“One of the things about this show that is — it’s really my favorite thing about it — is that these guys were flawed and they were making it up as they went along,” Miranda said Monday in a telephone interview from the Public Theater in New York, where the musical sensation debuted in 2015.

Without directly addressing President Trump or today’s Congress, Miranda pointed to how those deeply flawed men, gathered in Philadelphia more than 240 years ago, overcame their personal foibles to create a lasting nation that became a beacon for freedom around the world.

“I don’t attempt to deify or vilify anyone in the show. I just try to understand them,” Miranda said.

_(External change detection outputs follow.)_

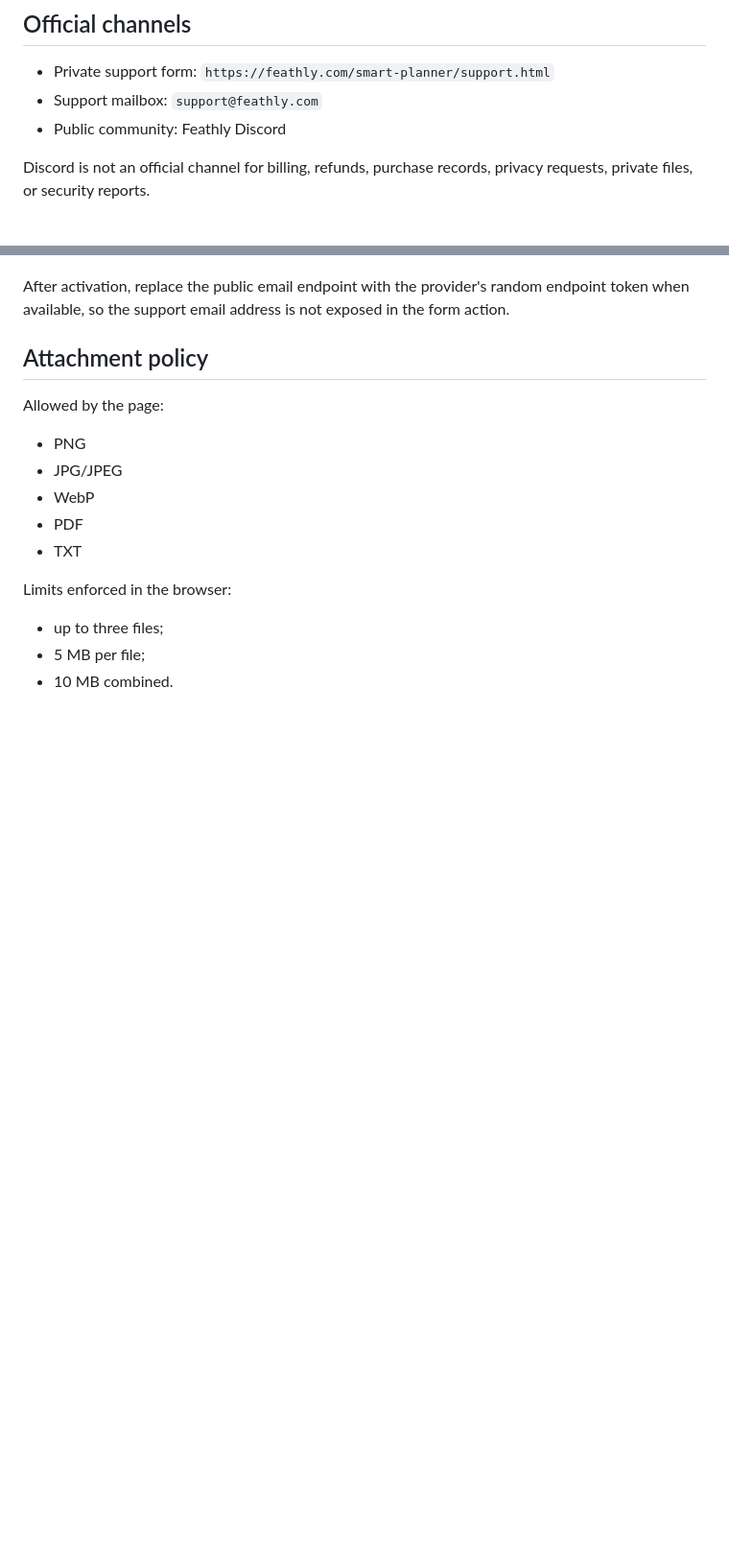
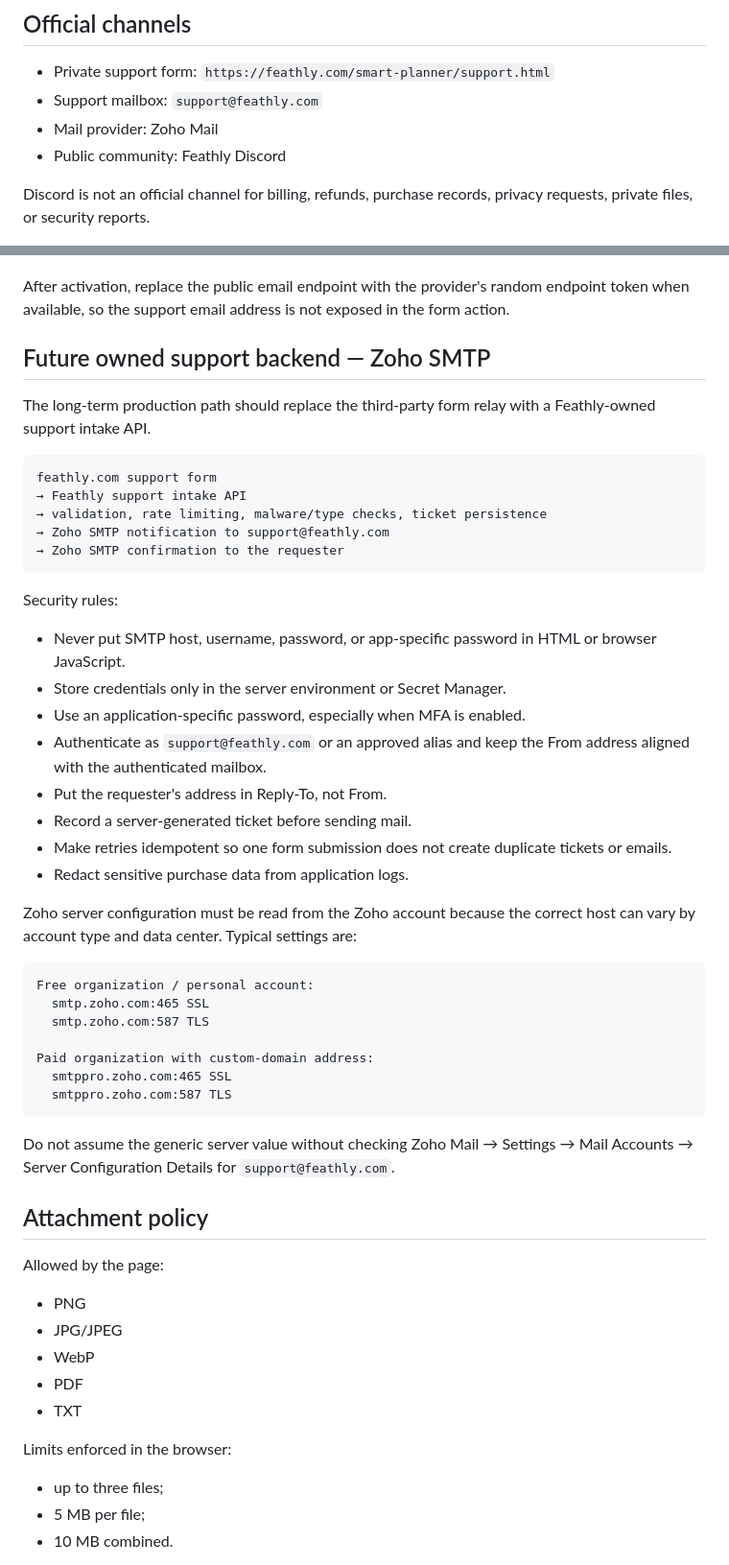
Before and after one commit to yoonng/smart-planner-site, a Markdown page: docs/SUPPORT_OPERATIONS.md, 2 parts joined by grey strips. Shown at 96% size. Rendered like a GitHub page; blank space fills up the shorter version.

````diff
--- a/docs/SUPPORT_OPERATIONS.md
+++ b/docs/SUPPORT_OPERATIONS.md
@@ -4,6 +4,7 @@
 
 - Private support form: `https://feathly.com/smart-planner/support.html`
 - Support mailbox: `support@feathly.com`
+- Mail provider: Zoho Mail
 - Public community: Feathly Discord
 
 Discord is not an official channel for billing, refunds, purchase records, privacy requests, private files, or security reports.
@@ -104,5 +128,42 @@ The static form currently submits through FormSubmit to `support@feathly.com`.
 
 After activation, replace the public email endpoint with the provider's random endpoint token when available, so the support email address is not exposed in the form action.
+
+## Future owned support backend — Zoho SMTP
+
+The long-term production path should replace the third-party form relay with a Feathly-owned support intake API.
+
+```text
+feathly.com support form
+→ Feathly support intake API
+→ validation, rate limiting, malware/type checks, ticket persistence
+→ Zoho SMTP notification to support@feathly.com
+→ Zoho SMTP confirmation to the requester
+```
+
+Security rules:
+
+- Never put SMTP host, username, password, or app-specific password in HTML or browser JavaScript.
+- Store credentials only in the server environment or Secret Manager.
+- Use an application-specific password, especially when MFA is enabled.
+- Authenticate as `support@feathly.com` or an approved alias and keep the From address aligned with the authenticated mailbox.
+- Put the requester's address in Reply-To, not From.
+- Record a server-generated ticket before sending mail.
+- Make retries idempotent so one form submission does not create duplicate tickets or emails.
+- Redact sensitive purchase data from application logs.
+
+Zoho server configuration must be read from the Zoho account because the correct host can vary by account type and data center. Typical settings are:
+
+```text
+Free organization / personal account:
+  smtp.zoho.com:465 SSL
+  smtp.zoho.com:587 TLS
+
+Paid organization with custom-domain address:
+  smtppro.zoho.com:465 SSL
+  smtppro.zoho.com:587 TLS
+```
+
+Do not assume the generic server value without checking Zoho Mail → Settings → Mail Accounts → Server Configuration Details for `support@feathly.com`.
 
 ## Attachment policy
 
````
Also changed, not shown: other parts of docs/SUPPORT_OPERATIONS.md (+44 -21 lines).
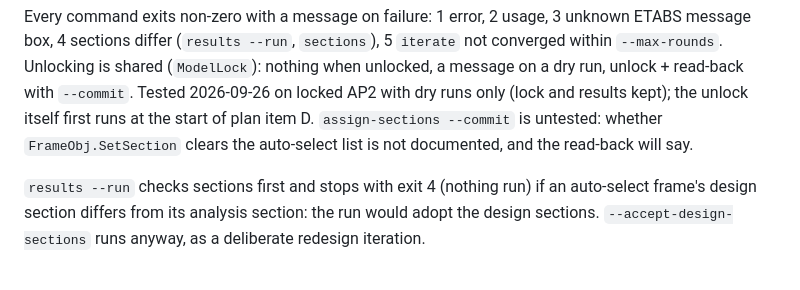
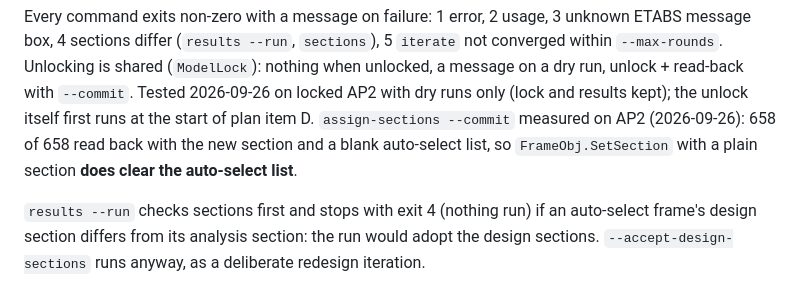
Before and after one commit to sgcprender/QUIKCOLAPS, a Markdown page: tools/Quikcolaps.Bridge/CLAUDE.md, the part around the change. Rendered like a GitHub page.

Commit message:
Restore text lost from the plan's D row; record that SetSection clears the auto-select list
Co-Authored-By: Claude Opus 5.5 <noreply@anthropic.com>

```diff
--- a/tools/Quikcolaps.Bridge/CLAUDE.md
+++ b/tools/Quikcolaps.Bridge/CLAUDE.md
@@ -84,9 +84,9 @@ Every command exits non-zero with a message on failure: 1 error, 2 usage,
 Unlocking is shared (`ModelLock`): nothing when unlocked, a message on a dry
 run, unlock + read-back with `--commit`. Tested 2026-09-26 on locked AP2 with
 dry runs only (lock and results kept); the unlock itself first runs at the
-start of plan item D. `assign-sections --commit` is untested: whether
-`FrameObj.SetSection` clears the auto-select list is not documented, and the
-read-back will say.
+start of plan item D. `assign-sections --commit` measured on AP2 (2026-09-26): 658 of 658 read back
+with the new section and a blank auto-select list, so `FrameObj.SetSection`
+with a plain section **does clear the auto-select list**.
 
 `results --run` checks sections first and stops with exit 4 (nothing run) if
 an auto-select frame's design section differs from its analysis section: the
```
Also changed, not shown: ap/docs/scope_and_flow.md (+1 -1 lines).
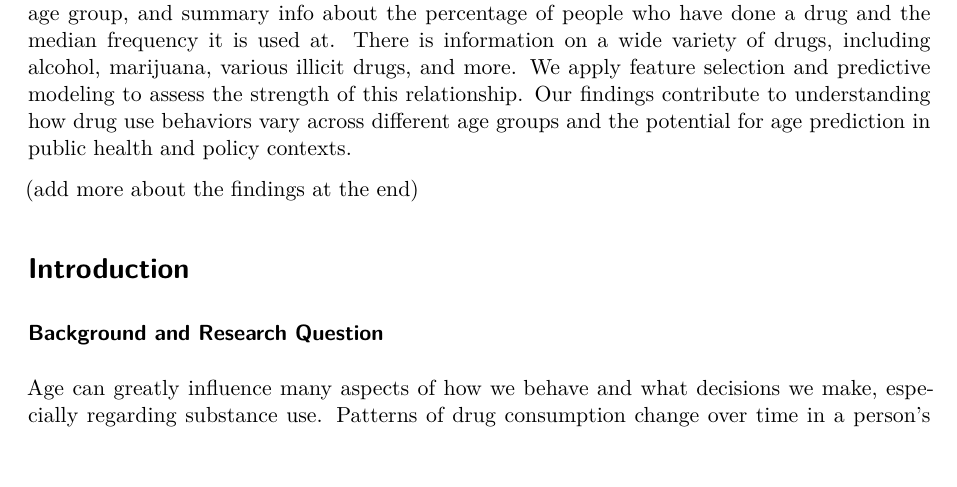
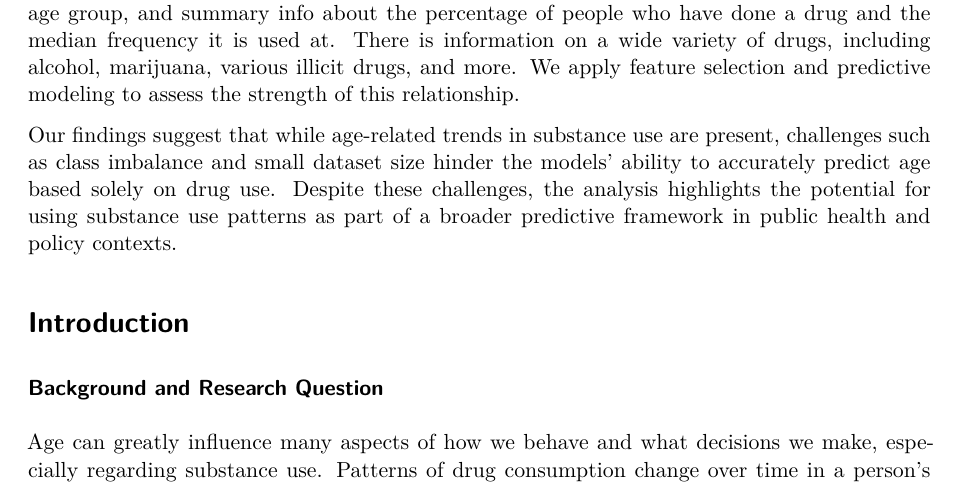
Before and after one commit to DSCI-310-2025/dsci-310-group-7-data-dudes, a Quarto document (age_prediction_analysis.qmd): part of page 2 of 10, cut so that both start at the same text, the shorter picture padded with empty space. Rendered offline with R 4.5, knitr and Pandoc in place of Quarto, then LaTeX, with nearby package versions.

Commit message:
updated opening summary to reflect findings

```diff
--- a/age_prediction_analysis.qmd
+++ b/age_prediction_analysis.qmd
@@ -19,9 +19,8 @@ Using the "Drug Use by Age" dataset from FiveThirtyEight, which compiles data fr
 The dataset contains information about a given age group, and summary info about the percentage of people who have done a drug and the median frequency it is used at.
 There is information on a wide variety of drugs, including alcohol, marijuana, various illicit drugs, and more.
 We apply feature selection and predictive modeling to assess the strength of this relationship.
-Our findings contribute to understanding how drug use behaviors vary across different age groups and the potential for age prediction in public health and policy contexts.
 
-(add more about the findings at the end)
+Our findings suggest that while age-related trends in substance use are present, challenges such as class imbalance and small dataset size hinder the models' ability to accurately predict age based solely on drug use. Despite these challenges, the analysis highlights the potential for using substance use patterns as part of a broader predictive framework in public health and policy contexts.
 
 # Introduction
 
```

It’s a message that Miranda is bringing to Washington this week, beginning Tuesday night, when he was honored with the 2017 Freedom Award from the U.S. Capitol Historical Society for his role in awakening interest in U.S. history, notably among high school students.

Lin-Manuel Miranda of “Hamilton” performs onstage during the 70th annual Tony Awards at the Beacon Theatre in June 2016. (Theo Wargo/Getty Images for Tony Awards Productions)

The creator and writer of “Hamilton” is expected to spend Wednesday walking the halls of Congress with the National Humanities Alliance, pushing to retain about $150 million a year each in annual funds for the national endowments for the arts and humanities — programs that, in Trump’s initial budget proposal, were slated for elimination in a couple of years.

On Wednesday night, the Congressional Hispanic Caucus Institute is feting Miranda at its 40th anniversary gala dinner, where he is being honored both for “Hamilton” and his advocacy on such issues as immigration reform.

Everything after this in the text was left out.